**INFORMATION GIVEN**
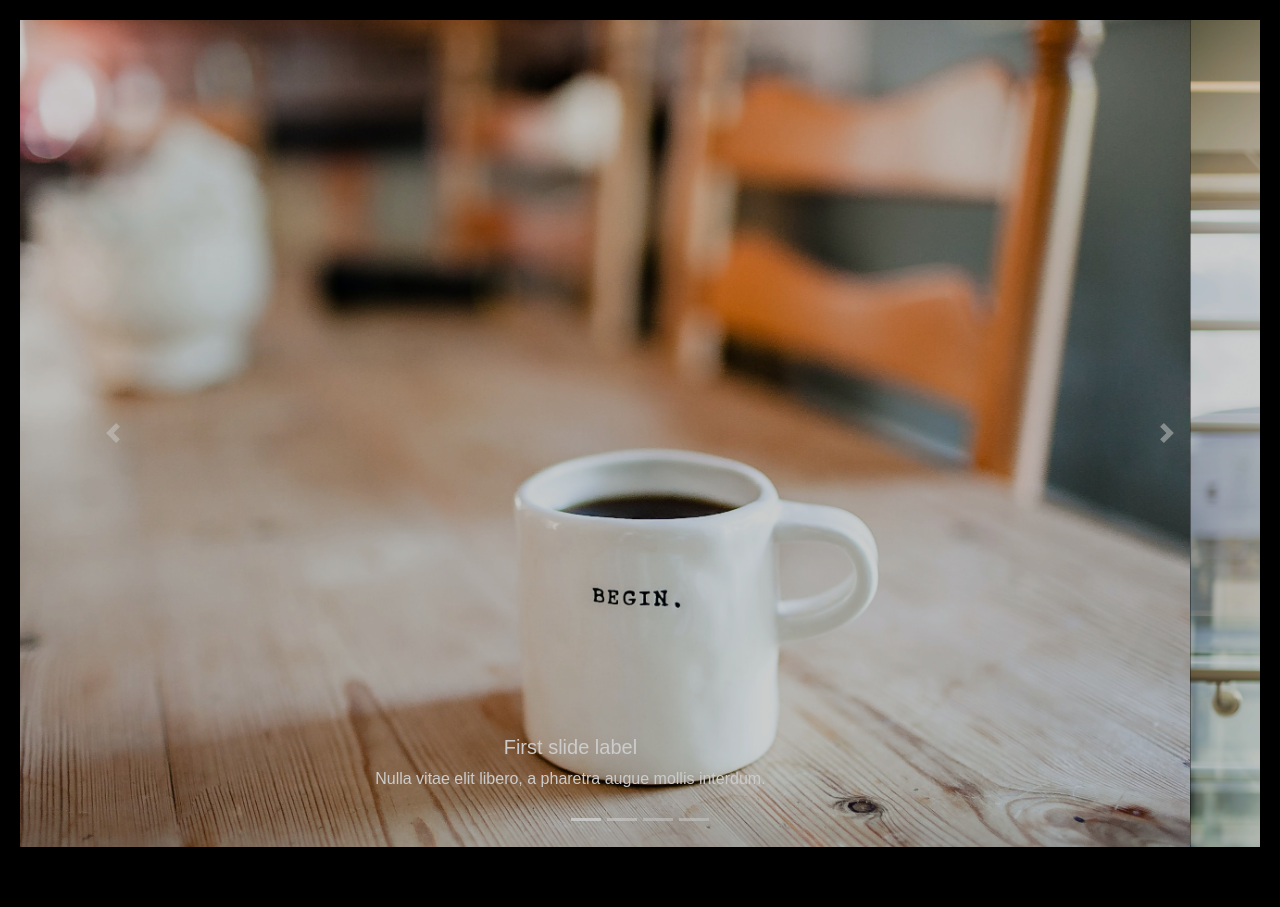
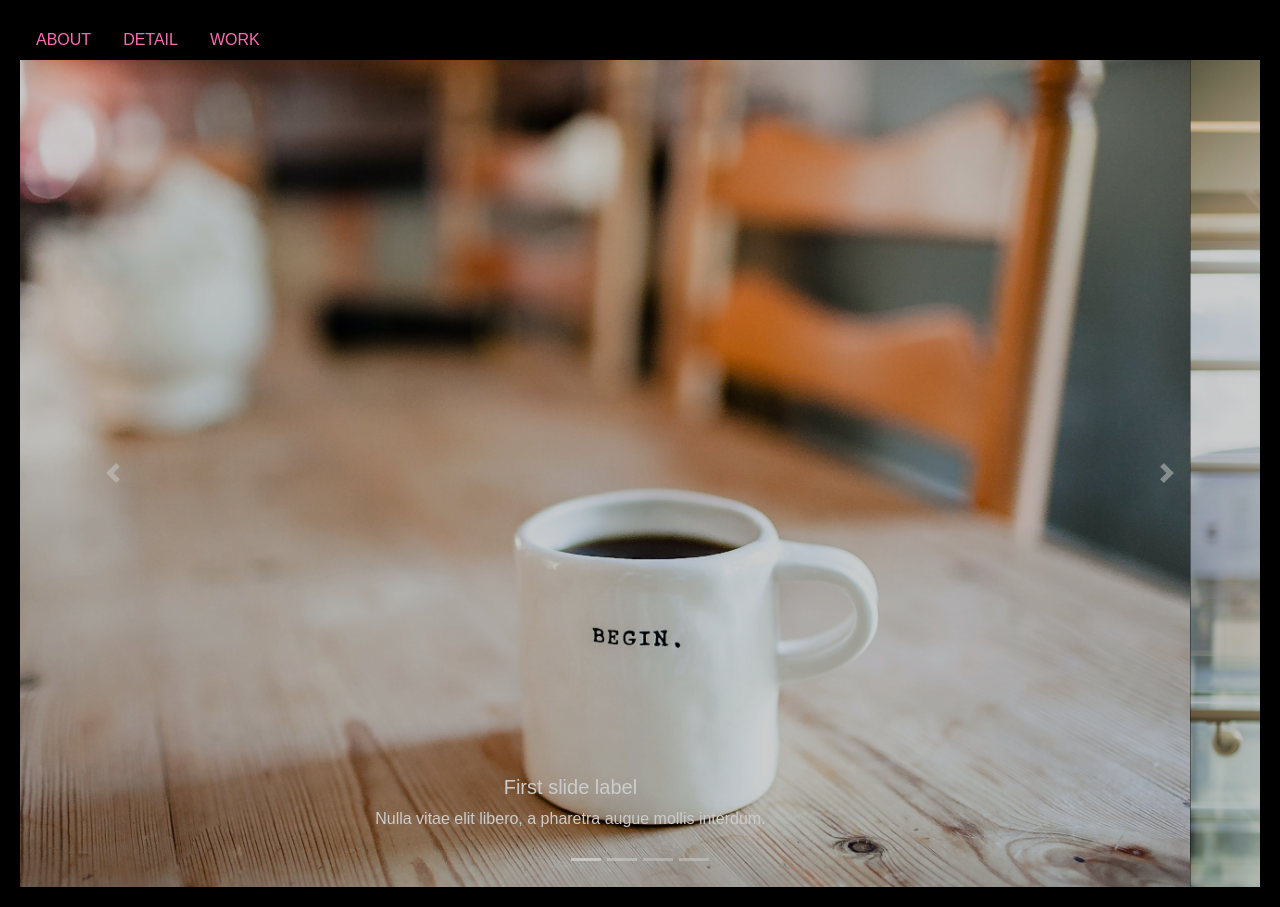
Before and after one commit to ReneSchmitz/portfolio, a website: page index.html in a window 1280 px wide. Before the commit the page ends 867 px from the top, so only its background shows below. Drawn offline with nearby package versions, Linux system fonts and the light colour scheme.

Commit message:
Add navbar

```diff
--- a/index.html
+++ b/index.html
@@ -14,6 +14,18 @@
     <title>Hello, world!</title>
   </head>
   <body>
+    <ul class="nav">
+      <li class="nav-item">
+        <a class="nav-link active" href="#about">ABOUT</a>
+      </li>
+      <li class="nav-item">
+        <a class="nav-link" href="#detail">DETAIL</a>
+      </li>
+      <li class="nav-item">
+        <a class="nav-link" href="#work">WORK</a>
+      </li>
+    </ul>
+
     <div id="slides" class="carousel slide" data-ride="carousel">
       <div class="overlay">
         <ol class="carousel-indicators">
```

**WHAT YOU HAVE TO DO**
Output the full listing verbatim; pictures stay out.

**COMPLETED EXERCISE**
Before and after one commit to ReneSchmitz/portfolio, a website: page index.html in a window 1280 px wide. Before the commit the page ends 867 px from the top, so only its background shows below. Drawn offline with nearby package versions, Linux system fonts and the light colour scheme.

Commit message:
Add navbar

```diff
--- a/index.html
+++ b/index.html
@@ -14,6 +14,18 @@
     <title>Hello, world!</title>
   </head>
   <body>
+    <ul class="nav">
+      <li class="nav-item">
+        <a class="nav-link active" href="#about">ABOUT</a>
+      </li>
+      <li class="nav-item">
+        <a class="nav-link" href="#detail">DETAIL</a>
+      </li>
+      <li class="nav-item">
+        <a class="nav-link" href="#work">WORK</a>
+      </li>
+    </ul>
+
     <div id="slides" class="carousel slide" data-ride="carousel">
       <div class="overlay">
         <ol class="carousel-indicators">
```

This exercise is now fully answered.